Supreme Court Freezes 152-Year-old Colonial-Era Sedition Law Till It Is Re-Examined

While the colonial provision is being reconsidered, the Supreme Court on May 11 stopped the Centre and States from filing FIRs, pursuing investigations, or using any coercive steps under Section 124A (sedition).

A three-judge bench led by Chief Justice of India N.V. Ramana directed that if a new case was filed under the provision, the accused could approach the court concerned for relief, taking into account the Supreme Court’s order freezing the use of Section 124A for the interim period, as well as the Union’s “clear” stand to reconsider the law in light of authorities’ blatant abuse of the law.

For the time being, the court ordered that appeals and actions under Section 124A be put on hold. Other legal proceedings, on the other hand, would proceed.

The Supreme Court granted the Union of India the authority to issue a directive to states and authorities requiring them to comply with the order.

The court’s interim ruling would be followed until further orders, according to the Bench, which also included Justices Surya Kant and Hima Kohli.

The court stated that it was open to consider bail for any of the petitioners, but that it would not be recorded in the ruling because none of the petitioners would be affected. The sedition case was scheduled for trial in the third week of July.

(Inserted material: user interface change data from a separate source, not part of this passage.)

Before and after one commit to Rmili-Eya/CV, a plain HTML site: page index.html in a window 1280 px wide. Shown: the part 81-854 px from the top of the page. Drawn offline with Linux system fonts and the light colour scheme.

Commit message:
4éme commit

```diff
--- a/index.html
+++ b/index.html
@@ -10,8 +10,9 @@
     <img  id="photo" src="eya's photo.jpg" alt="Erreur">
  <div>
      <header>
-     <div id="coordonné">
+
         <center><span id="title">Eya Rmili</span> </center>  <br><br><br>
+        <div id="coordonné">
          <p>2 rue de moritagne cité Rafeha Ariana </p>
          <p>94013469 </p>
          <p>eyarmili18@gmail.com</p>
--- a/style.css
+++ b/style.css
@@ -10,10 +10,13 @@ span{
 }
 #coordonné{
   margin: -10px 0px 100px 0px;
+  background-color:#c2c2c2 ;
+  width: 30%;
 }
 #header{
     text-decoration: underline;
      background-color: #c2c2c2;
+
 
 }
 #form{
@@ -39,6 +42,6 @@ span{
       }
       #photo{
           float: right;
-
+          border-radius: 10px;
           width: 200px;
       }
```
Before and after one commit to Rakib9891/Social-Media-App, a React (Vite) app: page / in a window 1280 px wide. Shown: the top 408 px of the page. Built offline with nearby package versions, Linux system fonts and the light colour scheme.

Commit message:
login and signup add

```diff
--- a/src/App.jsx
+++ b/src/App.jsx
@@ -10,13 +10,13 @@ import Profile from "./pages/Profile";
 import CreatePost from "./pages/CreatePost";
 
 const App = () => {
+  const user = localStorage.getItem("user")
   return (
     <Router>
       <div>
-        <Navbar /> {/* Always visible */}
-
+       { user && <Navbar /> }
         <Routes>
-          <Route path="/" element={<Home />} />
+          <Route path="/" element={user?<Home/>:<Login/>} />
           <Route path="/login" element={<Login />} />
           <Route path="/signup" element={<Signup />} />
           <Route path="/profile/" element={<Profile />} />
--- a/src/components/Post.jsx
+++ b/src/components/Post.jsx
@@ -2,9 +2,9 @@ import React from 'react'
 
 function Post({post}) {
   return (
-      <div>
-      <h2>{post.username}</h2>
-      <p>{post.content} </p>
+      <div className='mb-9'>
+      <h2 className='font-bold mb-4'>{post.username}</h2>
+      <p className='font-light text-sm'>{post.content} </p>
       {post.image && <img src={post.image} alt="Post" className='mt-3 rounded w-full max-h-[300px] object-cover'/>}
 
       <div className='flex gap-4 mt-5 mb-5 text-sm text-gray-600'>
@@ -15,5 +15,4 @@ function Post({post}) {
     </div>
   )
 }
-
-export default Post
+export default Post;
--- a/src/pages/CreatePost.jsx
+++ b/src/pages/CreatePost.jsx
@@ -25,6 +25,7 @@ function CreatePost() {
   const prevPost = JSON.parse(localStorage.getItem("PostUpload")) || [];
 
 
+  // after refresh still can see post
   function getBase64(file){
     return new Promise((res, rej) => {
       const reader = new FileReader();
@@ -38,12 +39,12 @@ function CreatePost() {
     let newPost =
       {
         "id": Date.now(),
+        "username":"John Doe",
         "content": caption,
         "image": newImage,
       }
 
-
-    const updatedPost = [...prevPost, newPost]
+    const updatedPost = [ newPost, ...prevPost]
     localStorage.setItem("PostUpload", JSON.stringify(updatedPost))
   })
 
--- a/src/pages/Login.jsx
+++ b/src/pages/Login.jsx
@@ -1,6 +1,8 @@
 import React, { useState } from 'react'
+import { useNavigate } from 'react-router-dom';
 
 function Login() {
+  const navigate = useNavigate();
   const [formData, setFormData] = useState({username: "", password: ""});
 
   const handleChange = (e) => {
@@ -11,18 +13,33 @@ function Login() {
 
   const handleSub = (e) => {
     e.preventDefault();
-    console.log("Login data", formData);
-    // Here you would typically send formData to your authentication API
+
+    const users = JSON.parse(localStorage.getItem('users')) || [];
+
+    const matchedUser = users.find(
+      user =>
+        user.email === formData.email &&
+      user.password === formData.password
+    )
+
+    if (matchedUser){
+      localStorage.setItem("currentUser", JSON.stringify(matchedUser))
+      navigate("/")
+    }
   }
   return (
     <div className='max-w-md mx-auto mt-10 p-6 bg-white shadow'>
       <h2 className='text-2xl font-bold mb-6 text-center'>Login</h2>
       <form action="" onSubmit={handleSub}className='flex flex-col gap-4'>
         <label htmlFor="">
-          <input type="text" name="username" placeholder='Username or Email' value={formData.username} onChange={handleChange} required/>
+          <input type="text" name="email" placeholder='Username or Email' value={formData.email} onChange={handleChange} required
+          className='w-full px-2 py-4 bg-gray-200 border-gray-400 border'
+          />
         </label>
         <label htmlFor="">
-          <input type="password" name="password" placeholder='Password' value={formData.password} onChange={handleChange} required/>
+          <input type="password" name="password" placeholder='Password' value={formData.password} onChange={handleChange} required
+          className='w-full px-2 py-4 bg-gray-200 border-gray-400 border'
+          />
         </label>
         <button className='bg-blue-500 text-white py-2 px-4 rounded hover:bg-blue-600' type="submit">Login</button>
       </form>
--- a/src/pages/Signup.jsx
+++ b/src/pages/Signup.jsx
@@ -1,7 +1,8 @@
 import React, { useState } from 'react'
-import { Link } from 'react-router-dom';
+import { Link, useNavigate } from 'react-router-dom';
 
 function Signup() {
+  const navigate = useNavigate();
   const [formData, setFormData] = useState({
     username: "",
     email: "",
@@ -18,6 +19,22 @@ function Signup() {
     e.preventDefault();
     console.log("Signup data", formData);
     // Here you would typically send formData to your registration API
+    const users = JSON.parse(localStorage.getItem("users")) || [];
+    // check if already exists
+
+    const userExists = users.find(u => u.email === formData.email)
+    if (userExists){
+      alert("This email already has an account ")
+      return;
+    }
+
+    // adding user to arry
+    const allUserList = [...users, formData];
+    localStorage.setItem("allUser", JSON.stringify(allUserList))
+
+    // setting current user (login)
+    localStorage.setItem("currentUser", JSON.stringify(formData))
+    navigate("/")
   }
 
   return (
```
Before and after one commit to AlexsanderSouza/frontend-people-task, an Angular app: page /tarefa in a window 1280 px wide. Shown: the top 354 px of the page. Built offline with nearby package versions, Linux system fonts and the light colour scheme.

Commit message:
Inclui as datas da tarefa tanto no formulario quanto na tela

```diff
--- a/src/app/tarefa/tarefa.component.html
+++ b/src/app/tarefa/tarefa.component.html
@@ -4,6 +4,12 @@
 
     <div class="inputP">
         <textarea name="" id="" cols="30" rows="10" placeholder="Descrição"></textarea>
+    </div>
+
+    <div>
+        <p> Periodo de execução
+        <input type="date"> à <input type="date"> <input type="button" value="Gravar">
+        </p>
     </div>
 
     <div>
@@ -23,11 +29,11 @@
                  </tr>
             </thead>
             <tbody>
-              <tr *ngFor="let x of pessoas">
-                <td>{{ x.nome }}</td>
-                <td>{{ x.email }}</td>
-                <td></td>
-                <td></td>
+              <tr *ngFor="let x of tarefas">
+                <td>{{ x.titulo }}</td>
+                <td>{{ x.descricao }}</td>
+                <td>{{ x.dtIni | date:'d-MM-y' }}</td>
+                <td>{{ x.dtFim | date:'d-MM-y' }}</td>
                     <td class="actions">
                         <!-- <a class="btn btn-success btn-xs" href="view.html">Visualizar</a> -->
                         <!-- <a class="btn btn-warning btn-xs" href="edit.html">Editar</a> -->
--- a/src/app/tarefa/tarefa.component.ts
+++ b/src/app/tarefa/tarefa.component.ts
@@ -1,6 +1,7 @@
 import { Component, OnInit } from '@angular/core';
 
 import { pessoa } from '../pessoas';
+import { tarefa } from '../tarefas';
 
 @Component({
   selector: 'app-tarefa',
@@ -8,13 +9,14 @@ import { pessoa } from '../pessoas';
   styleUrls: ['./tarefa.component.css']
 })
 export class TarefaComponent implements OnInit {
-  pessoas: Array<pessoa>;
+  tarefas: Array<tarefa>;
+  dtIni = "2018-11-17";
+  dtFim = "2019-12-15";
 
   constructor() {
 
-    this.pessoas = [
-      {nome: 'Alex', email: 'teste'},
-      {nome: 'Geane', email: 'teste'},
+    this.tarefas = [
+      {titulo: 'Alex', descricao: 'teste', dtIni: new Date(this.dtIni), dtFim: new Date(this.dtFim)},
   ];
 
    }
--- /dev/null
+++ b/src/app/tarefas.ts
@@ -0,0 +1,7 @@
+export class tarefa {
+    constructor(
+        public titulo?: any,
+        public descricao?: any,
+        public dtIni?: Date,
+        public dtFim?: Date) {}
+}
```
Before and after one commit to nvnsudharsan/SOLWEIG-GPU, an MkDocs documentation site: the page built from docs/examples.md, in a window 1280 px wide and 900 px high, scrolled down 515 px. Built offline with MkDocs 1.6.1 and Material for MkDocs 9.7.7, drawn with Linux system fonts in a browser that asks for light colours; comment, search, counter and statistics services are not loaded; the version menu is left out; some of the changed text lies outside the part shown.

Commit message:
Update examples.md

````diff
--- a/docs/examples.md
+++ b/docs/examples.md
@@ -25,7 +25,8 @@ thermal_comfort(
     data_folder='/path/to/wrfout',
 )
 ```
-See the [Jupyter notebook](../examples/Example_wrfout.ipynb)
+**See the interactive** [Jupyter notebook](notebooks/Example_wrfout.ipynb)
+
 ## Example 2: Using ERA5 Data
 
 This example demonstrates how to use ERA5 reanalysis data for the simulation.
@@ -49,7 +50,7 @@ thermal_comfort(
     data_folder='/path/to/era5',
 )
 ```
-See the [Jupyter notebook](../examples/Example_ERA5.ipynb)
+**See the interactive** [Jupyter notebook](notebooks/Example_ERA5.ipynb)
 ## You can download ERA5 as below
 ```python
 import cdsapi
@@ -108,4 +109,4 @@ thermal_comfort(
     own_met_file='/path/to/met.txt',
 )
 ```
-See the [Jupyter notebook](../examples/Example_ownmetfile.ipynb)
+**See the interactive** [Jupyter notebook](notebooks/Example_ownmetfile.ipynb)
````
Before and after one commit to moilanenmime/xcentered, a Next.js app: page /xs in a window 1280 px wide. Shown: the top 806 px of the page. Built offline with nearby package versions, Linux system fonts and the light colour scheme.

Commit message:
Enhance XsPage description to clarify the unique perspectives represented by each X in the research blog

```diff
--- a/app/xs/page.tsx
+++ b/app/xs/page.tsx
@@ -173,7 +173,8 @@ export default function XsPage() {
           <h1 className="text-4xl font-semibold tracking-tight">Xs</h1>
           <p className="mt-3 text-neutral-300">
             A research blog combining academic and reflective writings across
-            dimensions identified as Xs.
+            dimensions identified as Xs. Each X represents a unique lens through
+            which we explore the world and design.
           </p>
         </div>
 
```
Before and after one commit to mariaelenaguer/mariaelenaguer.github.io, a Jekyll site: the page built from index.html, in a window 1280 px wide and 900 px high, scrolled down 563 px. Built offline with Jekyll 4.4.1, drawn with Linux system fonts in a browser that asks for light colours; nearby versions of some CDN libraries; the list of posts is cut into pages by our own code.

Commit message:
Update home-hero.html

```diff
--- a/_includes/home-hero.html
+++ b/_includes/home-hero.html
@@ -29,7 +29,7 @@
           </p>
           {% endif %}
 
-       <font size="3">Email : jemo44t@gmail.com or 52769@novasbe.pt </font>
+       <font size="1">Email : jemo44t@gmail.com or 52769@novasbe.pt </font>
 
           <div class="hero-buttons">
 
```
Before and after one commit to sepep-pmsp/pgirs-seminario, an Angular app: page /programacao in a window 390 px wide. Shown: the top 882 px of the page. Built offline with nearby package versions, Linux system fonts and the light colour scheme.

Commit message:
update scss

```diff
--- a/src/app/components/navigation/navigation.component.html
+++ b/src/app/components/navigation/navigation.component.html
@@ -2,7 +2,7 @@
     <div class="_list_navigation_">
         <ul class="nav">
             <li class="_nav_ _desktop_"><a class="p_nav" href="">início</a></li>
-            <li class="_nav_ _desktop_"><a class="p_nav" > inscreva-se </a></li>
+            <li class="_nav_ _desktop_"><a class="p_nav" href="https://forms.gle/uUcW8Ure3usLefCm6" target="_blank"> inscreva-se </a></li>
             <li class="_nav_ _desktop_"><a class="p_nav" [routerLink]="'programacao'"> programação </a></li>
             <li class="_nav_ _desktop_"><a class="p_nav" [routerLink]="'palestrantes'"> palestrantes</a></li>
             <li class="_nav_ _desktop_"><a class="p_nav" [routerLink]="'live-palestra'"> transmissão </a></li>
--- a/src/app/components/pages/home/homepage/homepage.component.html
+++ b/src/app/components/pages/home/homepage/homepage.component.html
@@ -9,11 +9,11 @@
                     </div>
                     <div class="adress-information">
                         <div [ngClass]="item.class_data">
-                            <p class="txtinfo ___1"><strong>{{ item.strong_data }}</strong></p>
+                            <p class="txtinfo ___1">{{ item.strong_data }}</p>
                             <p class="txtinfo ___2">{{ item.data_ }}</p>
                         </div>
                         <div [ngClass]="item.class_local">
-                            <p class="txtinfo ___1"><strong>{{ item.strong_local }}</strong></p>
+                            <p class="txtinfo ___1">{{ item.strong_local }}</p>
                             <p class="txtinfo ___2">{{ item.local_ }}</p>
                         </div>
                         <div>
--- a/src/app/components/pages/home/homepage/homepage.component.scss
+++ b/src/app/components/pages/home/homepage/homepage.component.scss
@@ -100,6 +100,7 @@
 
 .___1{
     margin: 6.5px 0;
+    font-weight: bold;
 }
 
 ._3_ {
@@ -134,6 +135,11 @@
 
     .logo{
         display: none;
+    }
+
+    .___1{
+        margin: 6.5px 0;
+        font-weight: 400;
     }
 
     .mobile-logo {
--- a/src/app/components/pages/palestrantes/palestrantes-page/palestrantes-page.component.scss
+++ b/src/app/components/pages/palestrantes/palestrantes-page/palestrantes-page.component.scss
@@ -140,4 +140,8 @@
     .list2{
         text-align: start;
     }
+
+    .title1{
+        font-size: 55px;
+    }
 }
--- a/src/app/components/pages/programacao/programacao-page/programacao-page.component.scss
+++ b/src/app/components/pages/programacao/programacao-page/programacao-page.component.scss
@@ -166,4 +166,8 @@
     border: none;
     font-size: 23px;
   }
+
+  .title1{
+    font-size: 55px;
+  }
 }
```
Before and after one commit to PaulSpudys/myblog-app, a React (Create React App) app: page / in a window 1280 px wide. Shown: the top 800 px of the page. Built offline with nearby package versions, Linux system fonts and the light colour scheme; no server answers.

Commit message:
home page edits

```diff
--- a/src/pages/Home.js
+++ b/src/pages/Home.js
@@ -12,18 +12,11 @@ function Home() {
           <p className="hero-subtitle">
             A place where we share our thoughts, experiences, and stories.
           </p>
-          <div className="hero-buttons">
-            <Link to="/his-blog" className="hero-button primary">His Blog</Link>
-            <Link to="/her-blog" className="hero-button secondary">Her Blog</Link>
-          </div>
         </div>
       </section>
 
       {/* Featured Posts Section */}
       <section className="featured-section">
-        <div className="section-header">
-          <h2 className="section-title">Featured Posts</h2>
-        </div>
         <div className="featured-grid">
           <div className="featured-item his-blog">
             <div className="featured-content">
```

The order came after the Centre, represented by Solicitor General Tushar Mehta, admitted that the law was out of date, was being misapplied, and needed to be re-examined.

The government had asked the court to put on hold a batch of petitions challenging Section 124A until it completed its “reconsideration process” of the Indian Penal Code’s sedition clause.

The Bench, on the other hand, did not set a timeframe for the law to be reconsidered, presumably because it would entail a protracted legislative process.

“The court is seized of two considerations, the security of the State and the civil liberties of citizens. There is a request to balance both considerations, which is a difficult exercise,” Chief Justice Ramana read out from the short order, prepared after the court took a small break from hearing arguments on Wednesday.

The petitioners’ case, according to the CJI, was that the clauses date back to 1898 and even predate the Constitution.

The court cited Attorney General of India K.K. Venugopal’s comments, citing “glaring instances of abuse of Section 124A,” such as the recent arrests of people for chanting the Hanuman Chalisa.

“Therefore, we expect the re-examination of the provision to be completed and governments to not use the provision in the meanwhile,” the court observed.

In the interest of justice, the Bench said it had to put a stop to the use of Section 124A while the re-consideration process was underway.

Mr. Mehta had argued in the morning, before to the issuance of the order, that Section 124A was a cognisance offence, and that the authorities could not be prohibited from filing proceedings under the provision.

In order to prevent abuse, he advocated that a senior officer at the level of the Superintendent of Police (SP) examine the facts of individual instances prior to the filing of FIRs.

Mr. Mehta had stated that a blanket prohibition or freeze on the prosecution of outstanding cases under Section 124A was not possible.

“We do not know the gravity of offences involved in these cases… Some may also involve charges of terrorism and money-laundering,” Mr. Mehta argued for the Centre.

He stated that the defendants in these outstanding instances could individually seek remedy from the courts.

“There is no reason to distrust the judicial process,” Mr. Mehta said.

He added that bail applications under Section 124A could be heard quickly as well. The law officer urged the court to issue an interim order based on the government’s proposed lines until the sedition law was re-examined.

The petitioners’ senior lawyers, Kapil Sibal and Gopal Sankaranarayanan, objected to the Centre’s plan.

“Section 124A is per se unconstitutional… We have not come to court for a stay of the provision. We want the court to strike it down,” Mr. Sibal contended.

“The Centre says an SP can do pre-FIR registration scrutiny… You have anyone else in mind to do it,” Justice Kant asked the senior lawyer.

“We don’t want to go to anyone… The Section is itself unconstitutional,” Mr. Sibal replied.

“You want us to declare Section 124A unconstitutional today itself… Don’t answer like that,” Justice Kant shot back.

“Many are in jail,” Mr. Sibal said.

Justice Kohli stepped in to clarify that the court was “just looking into what the situation should be in the interim.” The Bench then retired to their chambers to deliberate and prepare the order.

The court suggested on Tuesday that it was inclined to halt its hearings until the administration re-examined the law of sedition. The court, on the other hand, had asked for a concrete response by Wednesday on how it planned to defend the interests of persons who had already been arrested and were facing prosecution under Section 124A. In light of the reconsideration process, the court had also requested the government’s response on whether the use of the British-era law may be suspended.

The Centre filed an affidavit on May 9 stating that it would re-examine Section 124A, citing Prime Minister Narendra Modi’s “belief” that the country should work harder to shed “colonial baggage,” including outdated laws, while celebrating 75 years of independence under the banner of “Azadi Ka Amrit Mahotsav.”